About this exercise - Report each line from the records where the string "else" turns up.

==== Task data

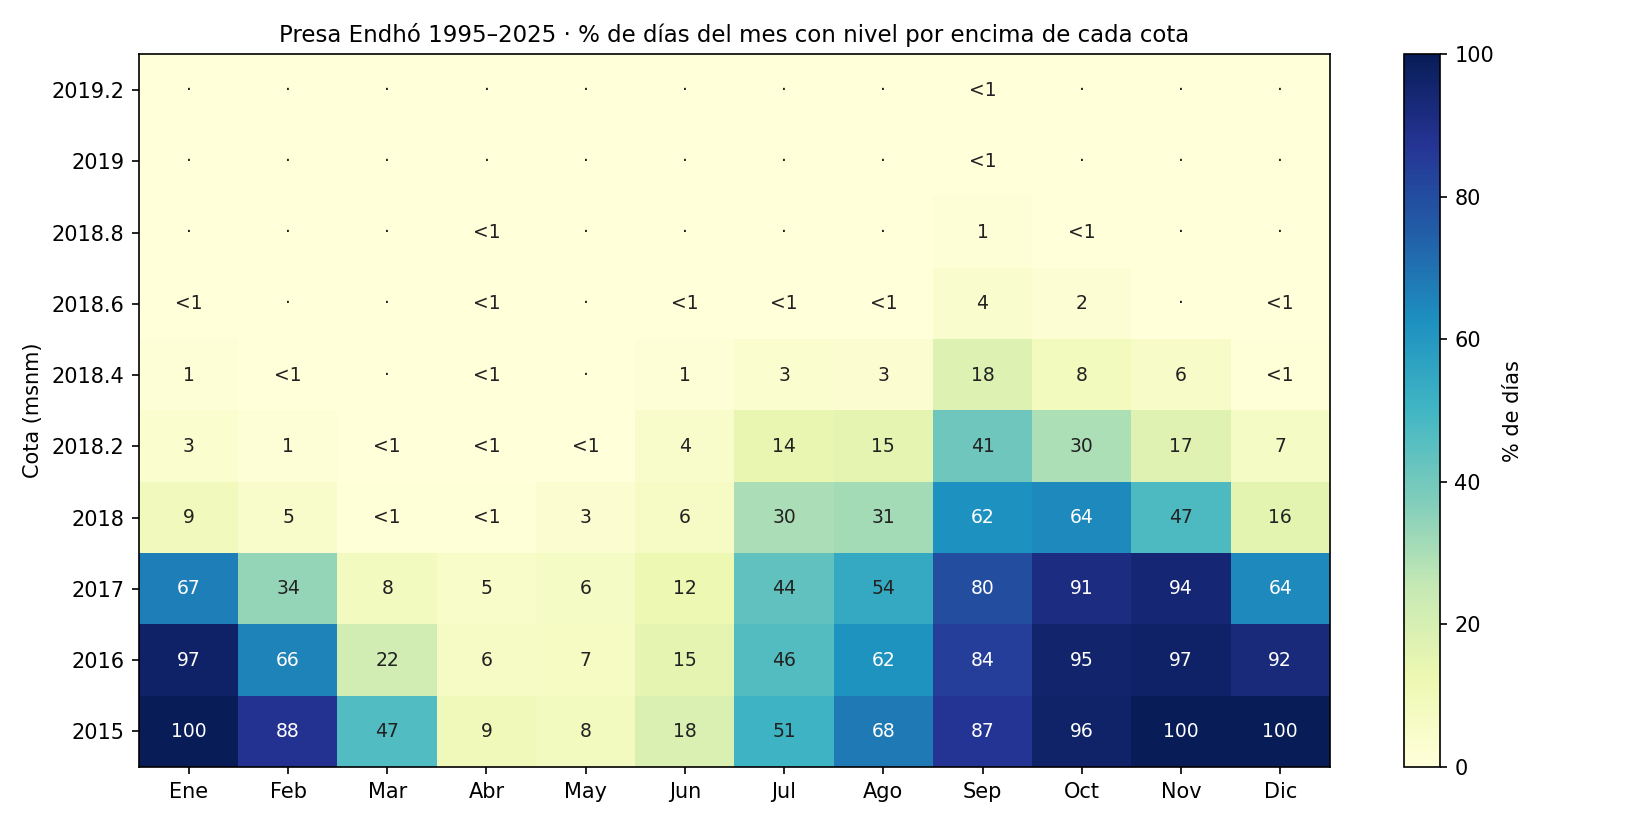
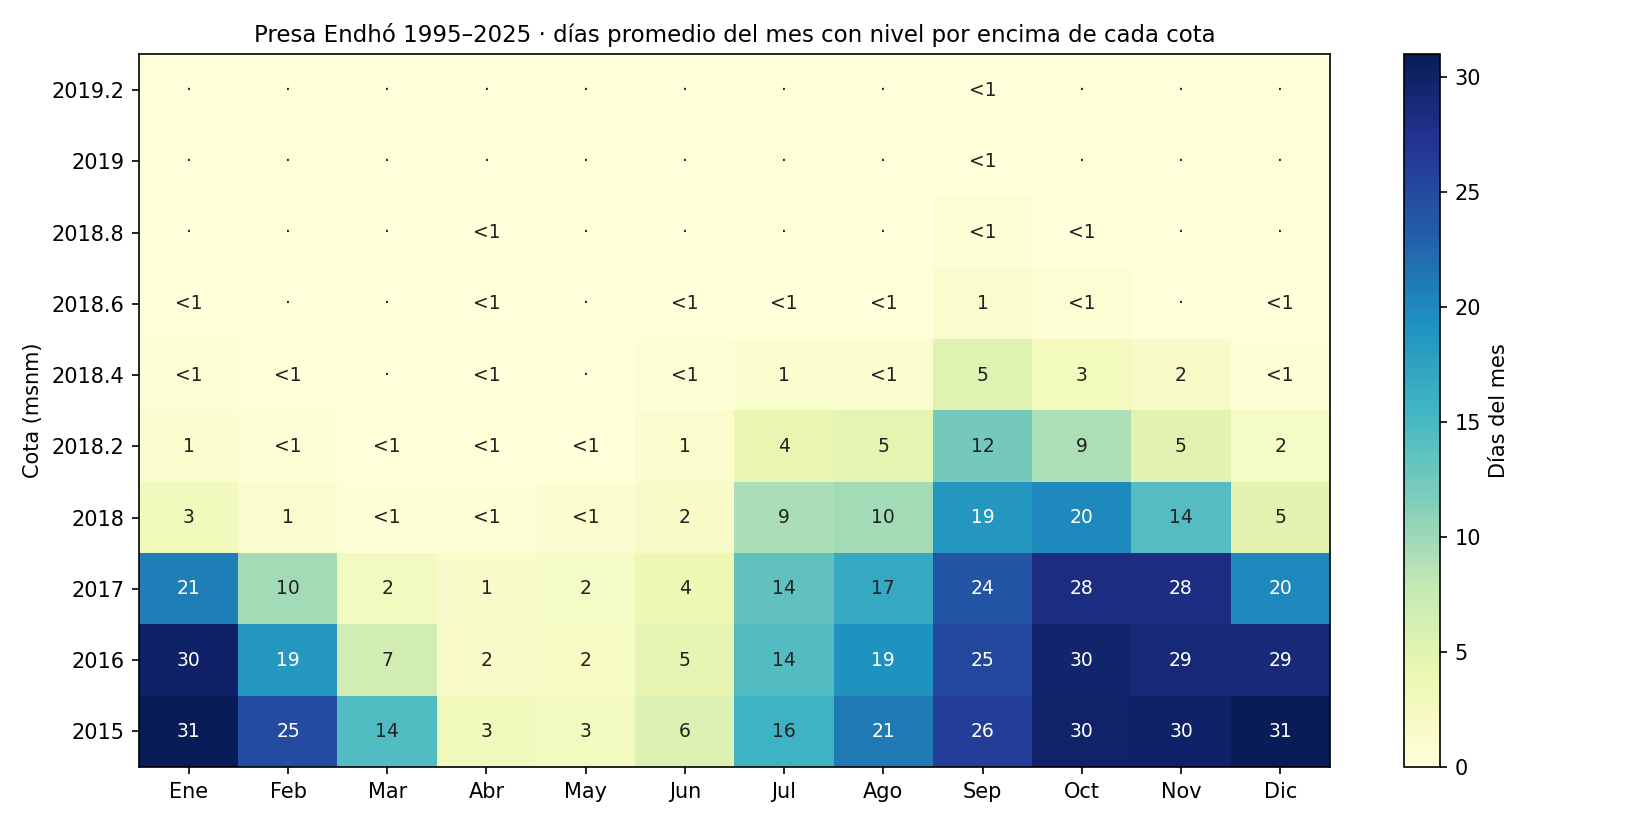
Temporada por mes en días

diff --git a/temporada_por_mes.py b/temporada_por_mes.py
@@ -6,6 +6,7 @@ import matplotlib.pyplot as plt
 
 COTAS = [2015, 2016, 2017, 2018, 2018.2, 2018.4, 2018.6, 2018.8, 2019, 2019.2]
 MESES = ["Ene", "Feb", "Mar", "Abr", "May", "Jun", "Jul", "Ago", "Sep", "Oct", "Nov", "Dic"]
+DIAS_MES = [31, 28.25, 31, 30, 31, 30, 31, 31, 30, 31, 30, 31]
 
 
 def main(niveles, out):
@@ -16,25 +17,25 @@ def main(niveles, out):
     df["fecha"] = pd.to_datetime(df["fecha"])
     df = df[(df.nivel > 1990) & (df.nivel < 2030)]
     df["mes"] = df.fecha.dt.month
-    tabla = pd.DataFrame({c: df.groupby("mes").nivel.apply(lambda s: (s > c).mean() * 100) for c in COTAS})
+    tabla = pd.DataFrame({c: df.groupby("mes").nivel.apply(lambda s: (s > c).mean()) for c in COTAS}).mul(DIAS_MES, axis=0)
     tabla.index = MESES
-    tabla.loc["Anual"] = [(df.nivel > c).mean() * 100 for c in COTAS]
+    tabla.loc["Anual"] = [(df.nivel > c).mean() * 365.25 for c in COTAS]
     tabla.round(1).to_csv(f"{out}/temporada_por_mes.csv", encoding="utf-8-sig")
 
     M = tabla.loc[MESES, COTAS[::-1]].T.values
     fig, ax = plt.subplots(figsize=(11, 5.5))
-    im = ax.imshow(M, cmap="YlGnBu", vmin=0, vmax=100, aspect="auto")
+    im = ax.imshow(M, cmap="YlGnBu", vmin=0, vmax=31, aspect="auto")
     for i in range(M.shape[0]):
         for j in range(M.shape[1]):
             v = M[i, j]
             ax.text(j, i, f"{v:.0f}" if v >= 1 else ("<1" if v > 0 else "·"), ha="center", va="center",
-                    fontsize=9, color="white" if v > 60 else "#222")
+                    fontsize=9, color="white" if v > 18 else "#222")
     ax.set_xticks(range(12), MESES)
     ax.set_yticks(range(len(COTAS)), [f"{c:g}" for c in COTAS[::-1]])
     ax.set_ylabel("Cota (msnm)")
     ax.set_title(f"Presa Endhó {df.fecha.dt.year.min()}–{df.fecha.dt.year.max()} · "
-                 "% de días del mes con nivel por encima de cada cota", fontsize=11)
-    plt.colorbar(im, ax=ax, label="% de días")
+                 "días promedio del mes con nivel por encima de cada cota", fontsize=11)
+    plt.colorbar(im, ax=ax, label="Días del mes")
     fig.tight_layout()
     fig.savefig(f"{out}/temporada_por_mes.png", dpi=150)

========

Answer box -
             ax.text(j, i, f"{v:.0f}" if v >= 1 else ("<1" if v > 0 else "·"), ha="center", va="center",
-                    fontsize=9, color="white" if v > 60 else "#222")
+                    fontsize=9, color="white" if v > 18 else "#222")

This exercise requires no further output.